## What you should do:
What is needed is a verbatim copy of every record below, with the pictures left out.

## Structured diff data:

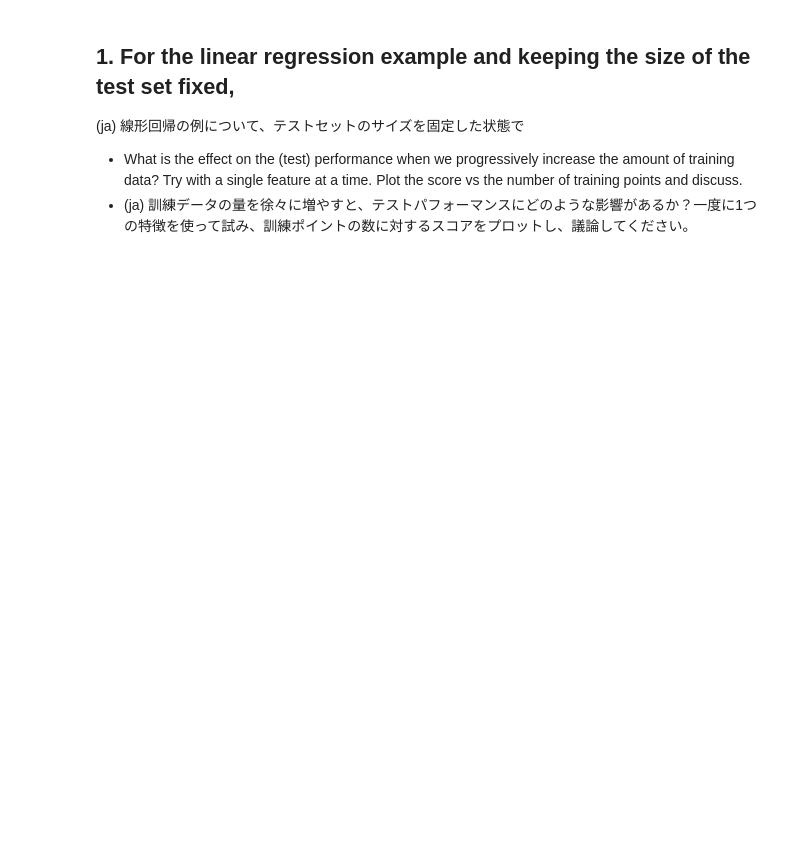
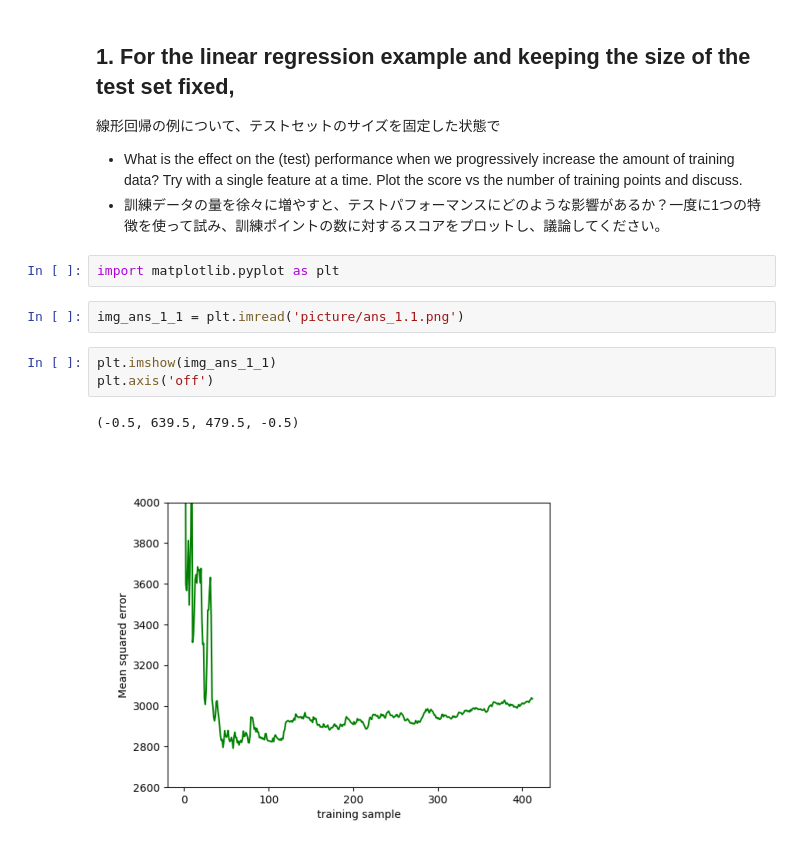
Before and after one commit to soso0024/python-ARTIN, a Jupyter notebook: HomeWork/homework_answer.ipynb, the cells around one changed output. Cells and saved outputs as stored; diff of their text form; blank space fills up the shorter version.

```diff
--- a/HomeWork/homework_answer.ipynb
+++ b/HomeWork/homework_answer.ipynb
@@ -55,6 +53,16 @@ K近傍法は、分類問題を解くためのシンプルでありながら強
 # %% [markdown]
 ## 1. For the linear regression example and keeping the size of the test set fixed,
-(ja) 線形回帰の例について、テストセットのサイズを固定した状態で
+線形回帰の例について、テストセットのサイズを固定した状態で
 
 - What is the effect on the (test) performance when we progressively increase the amount of training data? Try with a single feature at a time. Plot the score vs the number of training points and discuss.
-- (ja) 訓練データの量を徐々に増やすと、テストパフォーマンスにどのような影響があるか？一度に1つの特徴を使って試み、訓練ポイントの数に対するスコアをプロットし、議論してください。
+- 訓練データの量を徐々に増やすと、テストパフォーマンスにどのような影響があるか？一度に1つの特徴を使って試み、訓練ポイントの数に対するスコアをプロットし、議論してください。
+# %%
+import matplotlib.pyplot as plt
+# %%
+img_ans_1_1 = plt.imread('picture/ans_1.1.png')
+# %%
+plt.imshow(img_ans_1_1)
+plt.axis('off')
+# %% [output]
+(-0.5, 639.5, 479.5, -0.5)
+[figure, added]
```
Also changed, not shown: parts of 22 cells of this notebook, 10 other files.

## Worked solution:
Before and after one commit to soso0024/python-ARTIN, a Jupyter notebook: HomeWork/homework_answer.ipynb, the cells around one changed output. Cells and saved outputs as stored; diff of their text form; blank space fills up the shorter version.

```diff
--- a/HomeWork/homework_answer.ipynb
+++ b/HomeWork/homework_answer.ipynb
@@ -55,6 +53,16 @@ K近傍法は、分類問題を解くためのシンプルでありながら強
 # %% [markdown]
 ## 1. For the linear regression example and keeping the size of the test set fixed,
-(ja) 線形回帰の例について、テストセットのサイズを固定した状態で
+線形回帰の例について、テストセットのサイズを固定した状態で
 
 - What is the effect on the (test) performance when we progressively increase the amount of training data? Try with a single feature at a time. Plot the score vs the number of training points and discuss.
-- (ja) 訓練データの量を徐々に増やすと、テストパフォーマンスにどのような影響があるか？一度に1つの特徴を使って試み、訓練ポイントの数に対するスコアをプロットし、議論してください。
+- 訓練データの量を徐々に増やすと、テストパフォーマンスにどのような影響があるか？一度に1つの特徴を使って試み、訓練ポイントの数に対するスコアをプロットし、議論してください。
+# %%
+import matplotlib.pyplot as plt
+# %%
+img_ans_1_1 = plt.imread('picture/ans_1.1.png')
+# %%
+plt.imshow(img_ans_1_1)
+plt.axis('off')
+# %% [output]
+(-0.5, 639.5, 479.5, -0.5)
+[figure, added]
```
Also changed, not shown: parts of 22 cells of this notebook, 10 other files.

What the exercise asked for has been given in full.